Charles Sumner (1811-1874)

U.S. Senator, Abolitionist, & Orator

Charles Sumner was born in Boston on January 6, 1811.

A descendant of William Sumner and son of Charles Pinckney Sumner, a sheriff of Suffolk County, and Relief Jacob, a descendant of Nicholas Jacob, who settled in Watertown in 1633, Sumner entered Harvard College at 15. Upon his graduation in 1830, he immediately enrolled at Harvard Law School where he became a pupil and friend of Joseph Story. Sumner became a lecturer at Harvard Law and became friends with Francis Lieber and William Ellery Channing, who became a great influence.

He also became lifelong friends with Emerson, Samuel Gridley Howe, Whittier, and Henry Wadsworth Longfellow. The latter three of which he shared "romantic friendships" with, leading many historians to speculate on the possibility of Sumner's same-sex attraction.

Sumner traveled to Europe at 26 and learned French, German, and Italian alongside the workings of European governments and jurisprudence. In 1845 he was chosen as orator for Boston’s Independence Day celebration, and his speech, “True Grandeur of Nations” denounced war and became a turning point in his career. In 1848 his anti-slavery speech led to his election to the U.S. Senate as the candidate of the Democrats and Free Soil Party. He held this post for 23 years.

A political cartoon of a man attacking another man with a cane.
Lithograph of Preston Brooks' 1856 attack on Sumner

Sumner was a strong opponent of slavery, and his numerous vocal oppositions to the Fugitive Slave Law, and the Kansas-Nebraska Bill, led to a brutal attack by a South Carolina representative on the floor of the Senate. The physical damage forced Sumner to be absent from his post for three years.

Upon his return in 1859, Sumner continued his opposition of slavery and in 1861 was the first to encourage emancipation. He was elected chairman of the Senate Foreign Relations Committee in 1861. After the war Sumner took part in the motion to impeach President Andrew Johnson, and later came into conflict with President Grant.
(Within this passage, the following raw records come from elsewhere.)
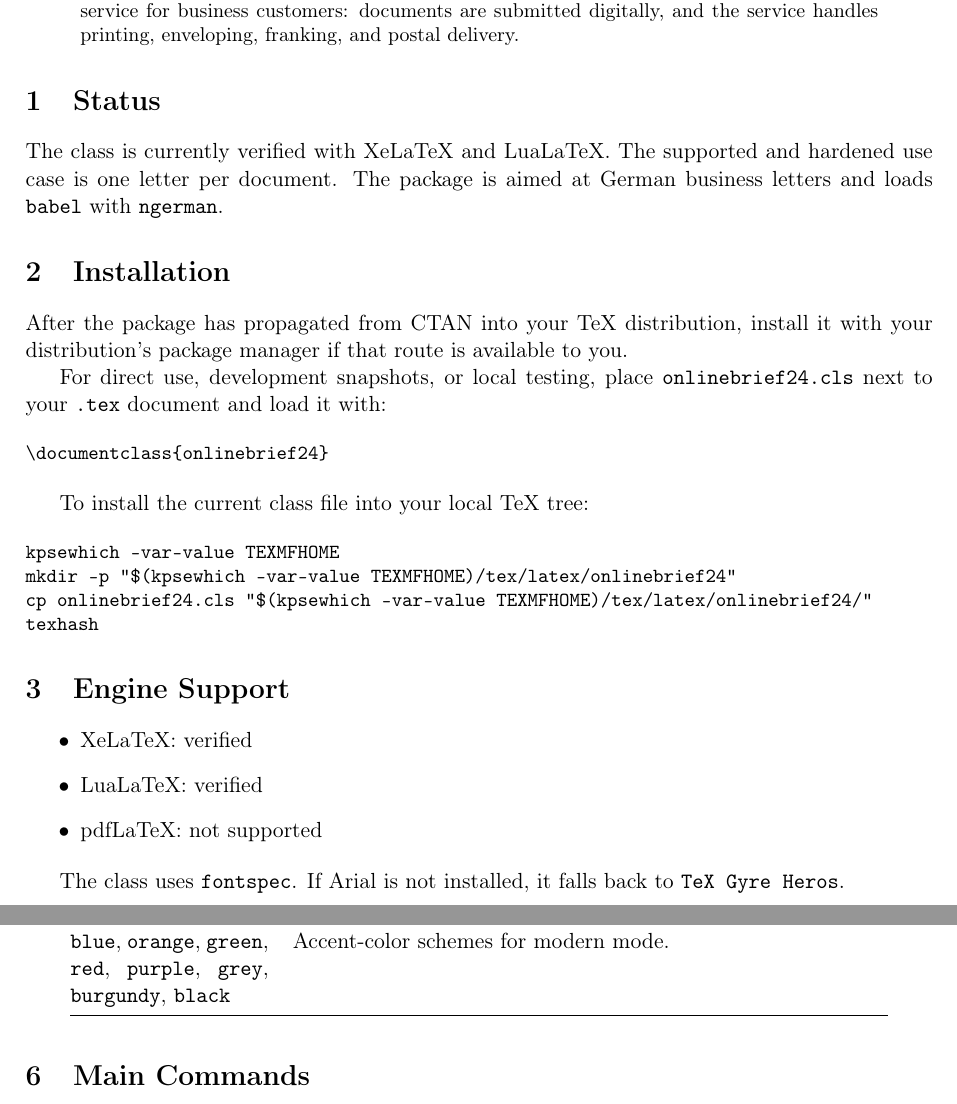
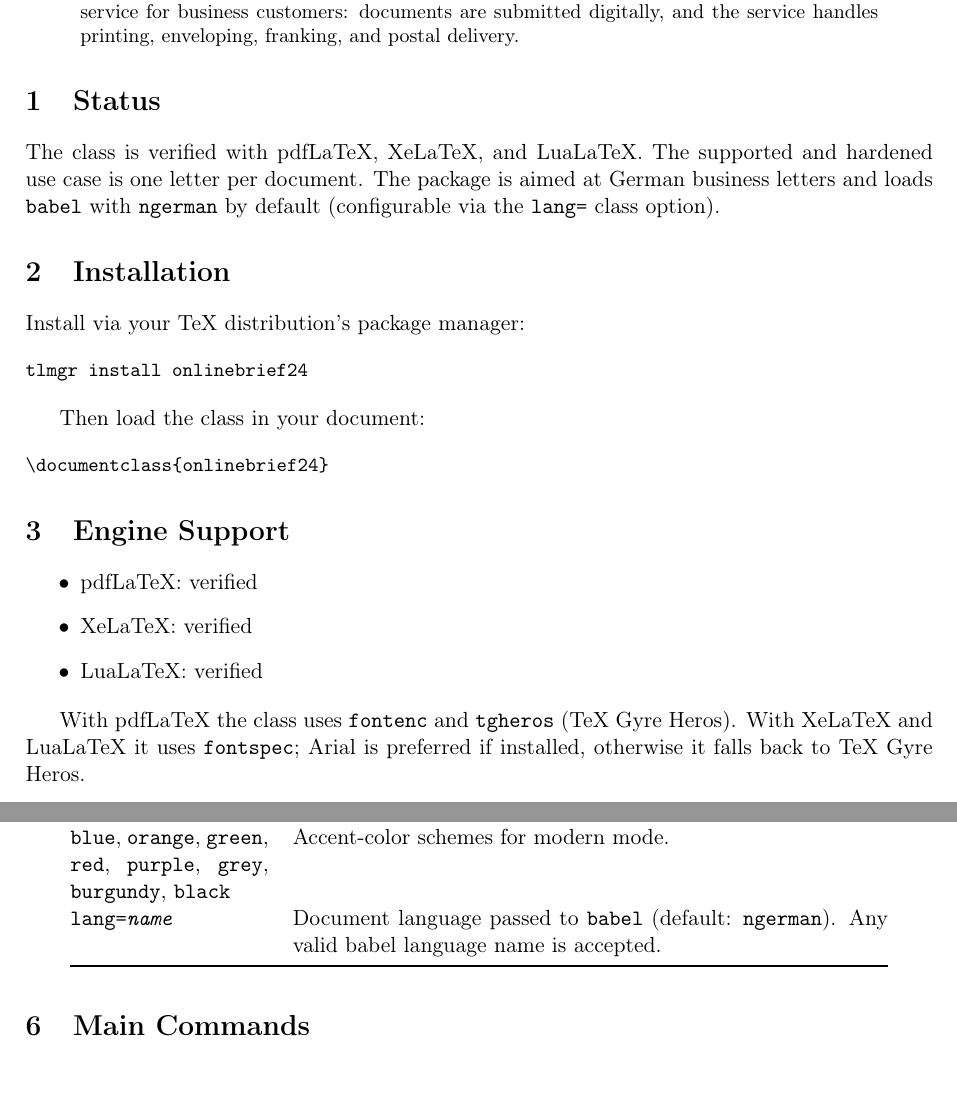
Before and after one commit to frluciano/latex-onlinebrief24, a LaTeX paper (ctan/onlinebrief24-doc.tex): two parts of pages 1 and 2 of 3, joined at a grey line, cut so that both start at the same text. Compiled offline with pdfLaTeX.

Commit message:
Update CTAN documentation for pdfLaTeX and lang= option
- All three engines listed as verified
- Engine-aware font loading explained
- lang= option added to options table
- Installation simplified to tlmgr

```diff
--- a/ctan/onlinebrief24-doc.tex
+++ b/ctan/onlinebrief24-doc.tex
@@ -36,42 +36,36 @@ printing, enveloping, franking, and postal delivery.
 
 \section{Status}
 
-The class is currently verified with XeLaTeX and LuaLaTeX. The supported and
+The class is verified with pdfLaTeX, XeLaTeX, and LuaLaTeX. The supported and
 hardened use case is one letter per document. The package is aimed at German
-business letters and loads \texttt{babel} with \texttt{ngerman}.
+business letters and loads \texttt{babel} with \texttt{ngerman} by default
+(configurable via the \texttt{lang=} class option).
 
 \section{Installation}
 
-After the package has propagated from CTAN into your TeX distribution, install
-it with your distribution's package manager if that route is available to you.
+Install via your TeX distribution's package manager:
 
-For direct use, development snapshots, or local testing, place
-\texttt{onlinebrief24.cls} next to your \texttt{.tex} document and load it
-with:
+\begin{Verbatim}[fontsize=\small]
+tlmgr install onlinebrief24
+\end{Verbatim}
+
+Then load the class in your document:
 
 \begin{Verbatim}[fontsize=\small]
 \documentclass{onlinebrief24}
 \end{Verbatim}
 
-To install the current class file into your local TeX tree:
-
-\begin{Verbatim}[fontsize=\small]
-kpsewhich -var-value TEXMFHOME
-mkdir -p "$(kpsewhich -var-value TEXMFHOME)/tex/latex/onlinebrief24"
-cp onlinebrief24.cls "$(kpsewhich -var-value TEXMFHOME)/tex/latex/onlinebrief24/"
-texhash
-\end{Verbatim}
-
 \section{Engine Support}
 
 \begin{itemize}
+\item pdfLaTeX: verified
 \item XeLaTeX: verified
 \item LuaLaTeX: verified
-\item pdfLaTeX: not supported
 \end{itemize}
 
-The class uses \texttt{fontspec}. If Arial is not installed, it falls back to
-\texttt{TeX Gyre Heros}.
+With pdfLaTeX the class uses \texttt{fontenc} and \texttt{tgheros} (TeX Gyre
+Heros). With XeLaTeX and LuaLaTeX it uses \texttt{fontspec}; Arial is preferred
+if installed, otherwise it falls back to TeX Gyre Heros.
 
 \section{Minimal Example}
 
@@ -116,6 +110,8 @@ production output. \\
 \texttt{blue}, \texttt{orange}, \texttt{green}, \texttt{red},
 \texttt{purple}, \texttt{grey}, \texttt{burgundy}, \texttt{black} &
 Accent-color schemes for modern mode. \\
+\texttt{lang=\textit{name}} & Document language passed to \texttt{babel}
+(default: \texttt{ngerman}). Any valid babel language name is accepted. \\
 \bottomrule
 \end{longtable}
 
```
Sumner lost his chairmanship in 1871 specifically because of his opposition to Grant’s initiative to acquire Santo Domingo.

An illustration of an older man in his deathbed surrounded by people
The Death of Sumner

Sumner died at his home in Washington on March 11, 1874. After his body lay in state in the Rotunda of the Capitol, it was transported to Boston in special railcars draped in mourning bunting. Thousands paid respect to Sumner in the State House, where his coffin rested until his funeral at King’s Chapel. The procession followed his flower-draped coffin for the entire five-mile walk from Beacon Hill to Mount Auburn.

Charles Sumner is buried in Lot 2447 on Arethusa Path.


Adapted from the research of Judy Jackson and Janet Heywood, as published in Mount Auburn’s January Birthday: Charles Sumner, 2003.